Moderna’s Covid vaccine has been granted emergency use authorisation by the Food and Drug Administration.
It becomes the second company to get the go ahead, joining Pfizer, whose vaccine is now being given to patients across the US.
The move by the FDA came the day after its advisory panel unanimously recommended 20-0 for the company’s drug to get the green light.
“With the availability of two vaccines now for the prevention of Covid-19, the FDA has taken another crucial step in the fight against this global pandemic that is causing vast numbers of hospitalisations and deaths in the United States each day,” said FDA Commissioner Stephen Hahn.

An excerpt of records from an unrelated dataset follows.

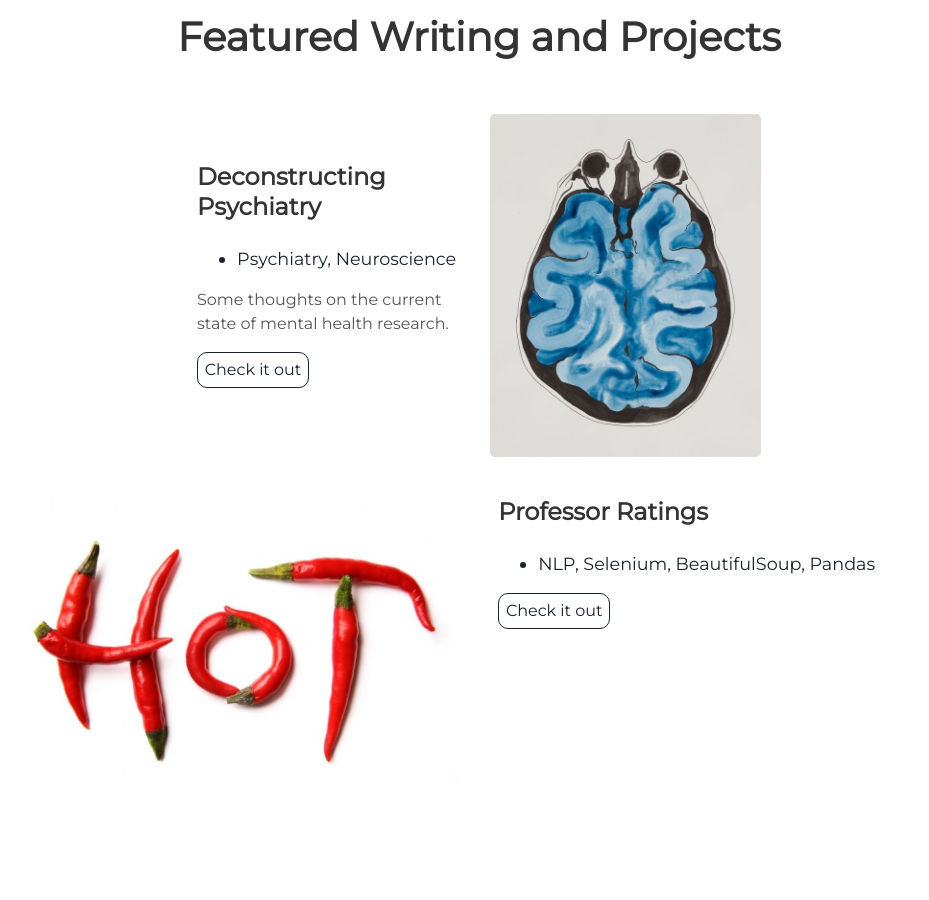
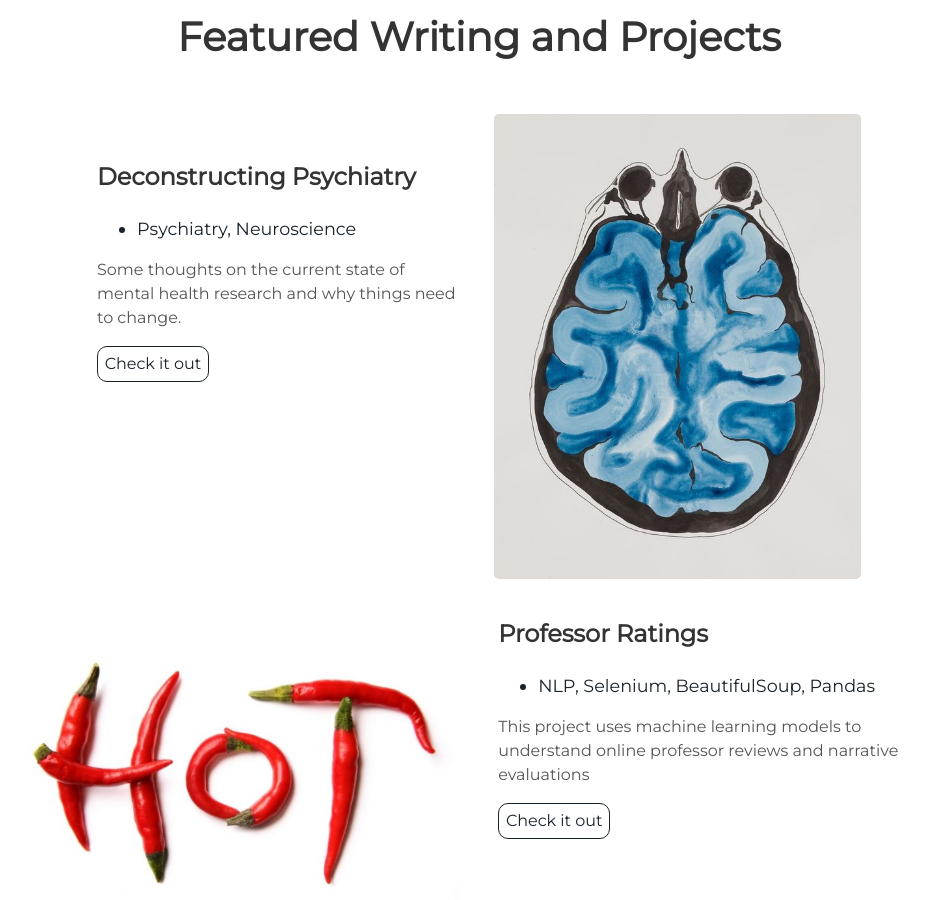
Before and after one commit to kgola/blog, a Jekyll site: the page built from index.html, in a window 1280 px wide and 900 px high, scrolled down 1561 px. Shown: the whole window, without its empty margins (161-1090 px from the left). Built offline with Jekyll 4.4.1, drawn with Linux system fonts in a browser that asks for light colours.

Commit message:
‘imgs’

```diff
--- a/_includes/projects.html
+++ b/_includes/projects.html
@@ -10,7 +10,7 @@
     <ul>
       <li> Psychiatry, Neuroscience </li>
     </ul>
-    <p>Some thoughts on the current state of mental health research.</p>
+    <p>Some thoughts on the current state of mental health research and why things need to change.</p>
     <a class="project-link" href="https://medium.com/@kellygola/the-empty-throne-of-mental-illness-236e0377fb64">Check it out</a>
   </div>
 </div>
@@ -23,7 +23,7 @@
     <ul>
       <li> NLP, Selenium, BeautifulSoup, Pandas </li>
     </ul>
-    <p>  </p>
+    <p> This project uses machine learning models to understand online professor reviews and narrative evaluations </p>
     <a class="project-link" href="https://techburst.io/a-machine-learning-approach-to-understanding-teacher-evaluations-94014485f055">Check it out</a>
   </div>
 </div>
```
Also changed, not shown: assets/img/BruceWillis.JPG (added), assets/img/me.jpg (added).
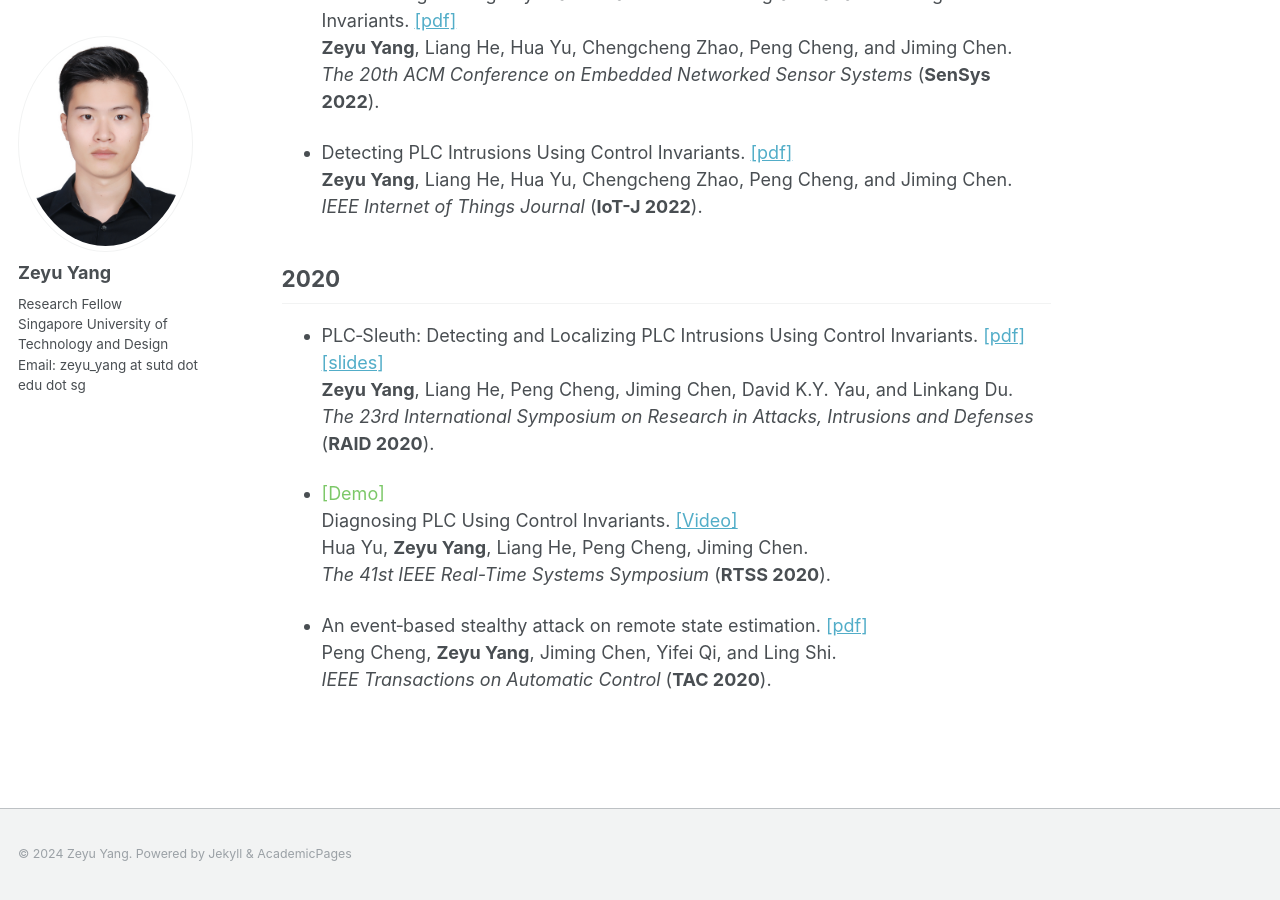
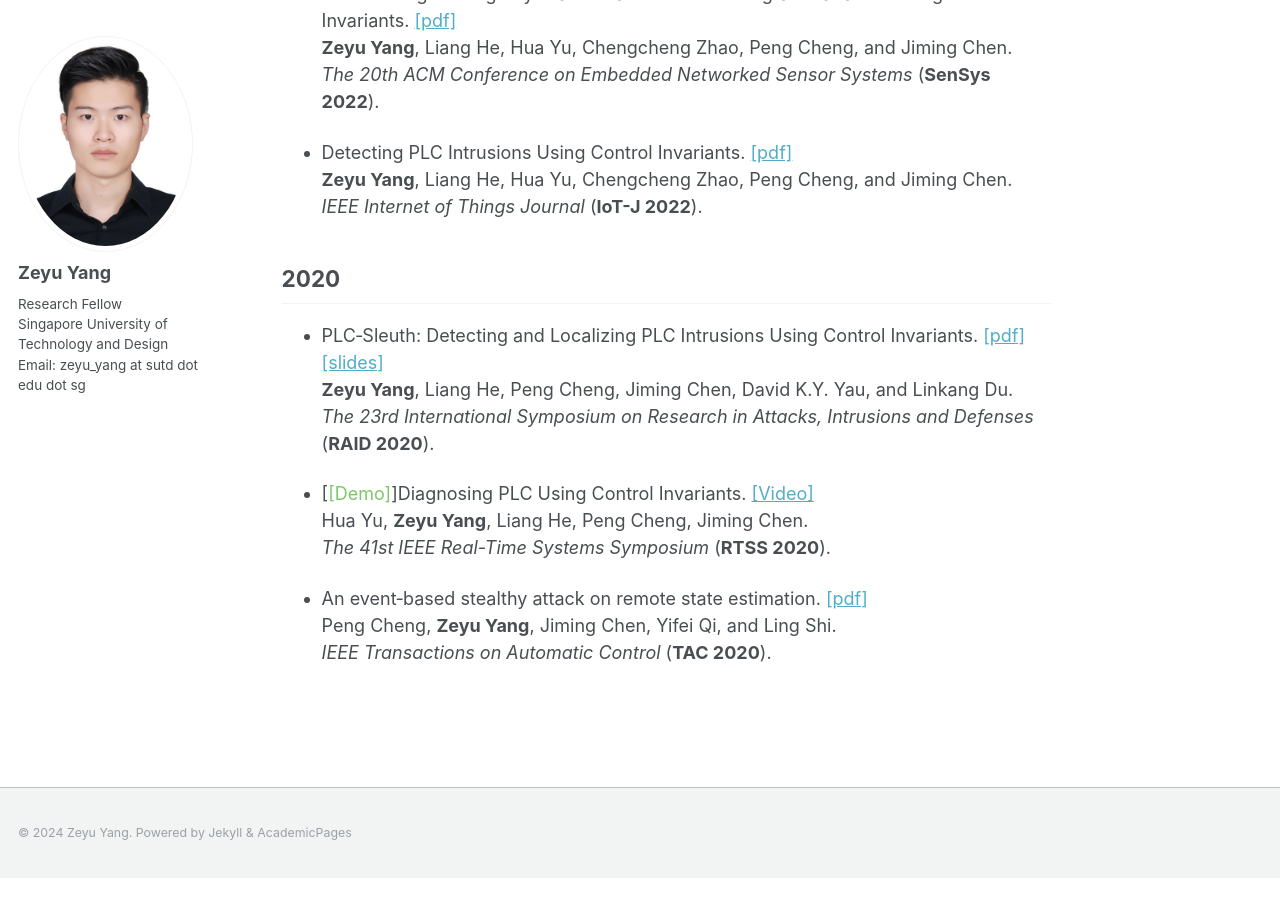
Before and after one commit to zeyuid/zeyuid.github.io, a Jekyll site: the page built from _pages/publications.md, in a window 1280 px wide and 900 px high, scrolled down 861 px. Built offline with Jekyll 4.4.1, drawn with Linux system fonts in a browser that asks for light colours; after the commit the page ends 1739 px from its top, so only the background shows below that.

Commit message:
add file

```diff
--- a/_pages/publications.md
+++ b/_pages/publications.md
@@ -58,7 +58,7 @@ Jie Meng, **Zeyu Yang**, Zhenyong Zhang, Yangyang Geng, Ruilong Deng, Peng Cheng
 <br>
 <i>The 23rd International Symposium on Research in Attacks, Intrusions and Defenses</i> (**RAID 2020**).
 
-* <font color="#7cc868">[Demo]</font>Diagnosing PLC Using Control Invariants.
+* [<font color="#7cc868">[Demo]</font>]Diagnosing PLC Using Control Invariants.
 [[Video]](https://www.youtube.com/watch?v=2ZVj5IUiN_k)
 <br>
 Hua Yu, **Zeyu Yang**, Liang He, Peng Cheng, Jiming Chen.
```
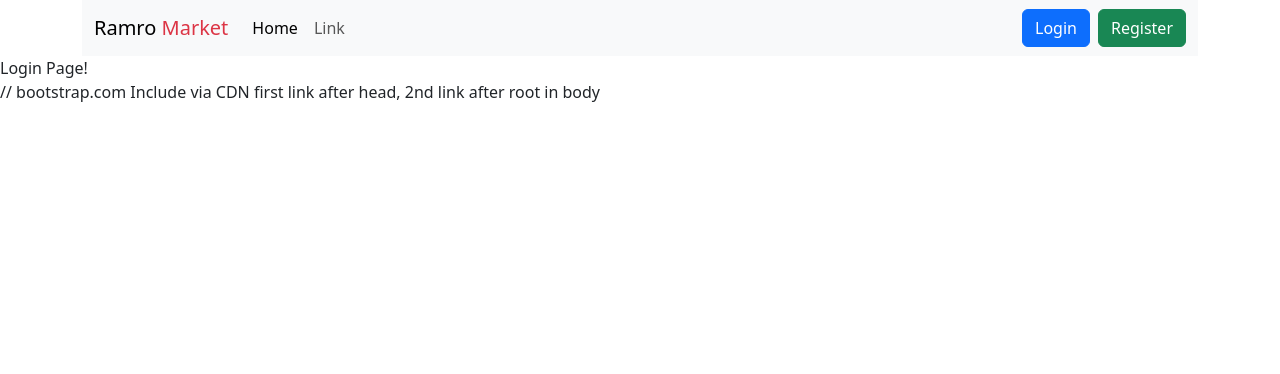
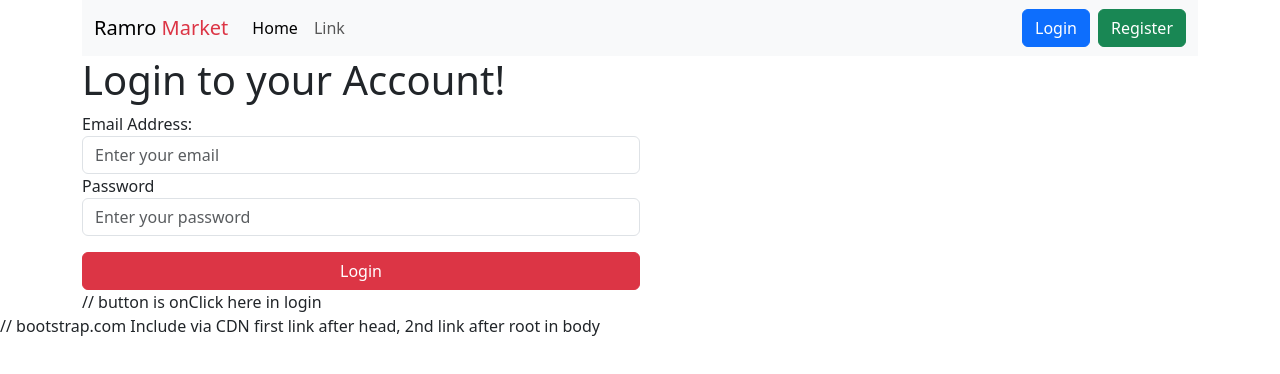
Before and after one commit to ShadipKumarJoshi/Web-API-Development-Class---Bimal-Shrestha, a React (Create React App) app in the folder Frontend/: page /login in a window 1280 px wide. Shown: the top 374 px of the page. Built offline with nearby package versions, Linux system fonts and the light colour scheme.

Commit message:
login page

```diff
--- a/Frontend/src/apis/api.js
+++ b/Frontend/src/apis/api.js
@@ -15,4 +15,7 @@ export const testApi = () => Api.get('/test') // same as in backend  /test
 // Register API
 export const registerUserApi = (data) => Api.post('api/user/create',data) // (data) from frontend is received and sent to data in backend
 
+// Login API
+export const loginUserApi = (data) => Api.post('api/user/login',data)
+
 // http://localhost:5000/test
--- a/Frontend/src/pages/login/Login.jsx
+++ b/Frontend/src/pages/login/Login.jsx
@@ -1,11 +1,49 @@
-import React from "react";
+// Make a login page
+// Make a path in App.js
+// make a frontend with email& Password
+// make use State
+// validation // make a error state
+//Make a function to handle the form submission
+
+
+import React, {useState} from 'react'
 import Navbar from "../../components/Navbar";
+import { toast } from 'react-toastify';
 
 const Login = () => {
+
+    //make a useState fir each input
+    const [email,setEmail] = useState('')
+    const [password,setPassword]= useState('')
+
+    // make a error state
+    const [emailError,setEmailError] = useState('')
+    const [passwordError,setPasswordError]= useState('')
+
+    //Make a function to handle the form submission
+    const handleLogin = (e) => {
+        e.preventDefault()
+        toast.success('Login button is clicked!')
+    }
+
+
     return (
-        <div>
+        <div className="container">
+            <h1>Login to your  Account!       </h1>
+            <form className='w-50'>
+                <label>Email Address: {email} </label>
+                <input  onChange={(e) => setEmail(e.target.value)} type="text" className="form-control" placeholder="Enter your email" />
 
-            Login Page!
+                <label>Password</label>
+                <input onChange={(e) => setPassword(e.target.value)} type="password" className="form-control" placeholder="Enter your password"></input>
+
+                <button onClick={handleLogin} className='btn btn-danger w-100 mt-3'> Login</button> // button is onClick here in login
+
+
+            </form>
+
+
+
         </div>
     )
 }
```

“Through the FDA’s open and transparent scientific review process, two Covid-19 vaccines have been authorised in an expedited timeframe while adhering to the rigorous standards for safety, effectiveness, and manufacturing quality needed to support emergency use authorisation that the American people have come to expect from the FDA.”
The drug will now join the largest ever vaccination programme in US history, and go first to health care workers and nursing home residents.
US officials plan to ship 6 million doses of the Moderna vaccine in a first wave and, unlike Pfizer’s shot, which must be kept at ultra-cold temperatures, it can be stored in a regular freezer.
The government has ordered 200 million doses of Moderna’s vaccine to go with 100 million from Pfizer.
Moderna’s vaccine is given in two shots that are taken 28 days apart, and has been proven to be 94 per cent effective.
Both vaccines use small pieces of genetic code called messenger RNA to get the body’s immune system to produce coronavirus antibodies, without actually using any virus.
They are the first vaccines of their kind ever authorised for use.
The Moderna vaccine, like the Pfizer one, has shown no serious reactions but has caused pain at the injection site, fatigue, headache, muscle pain, joint pain and chills.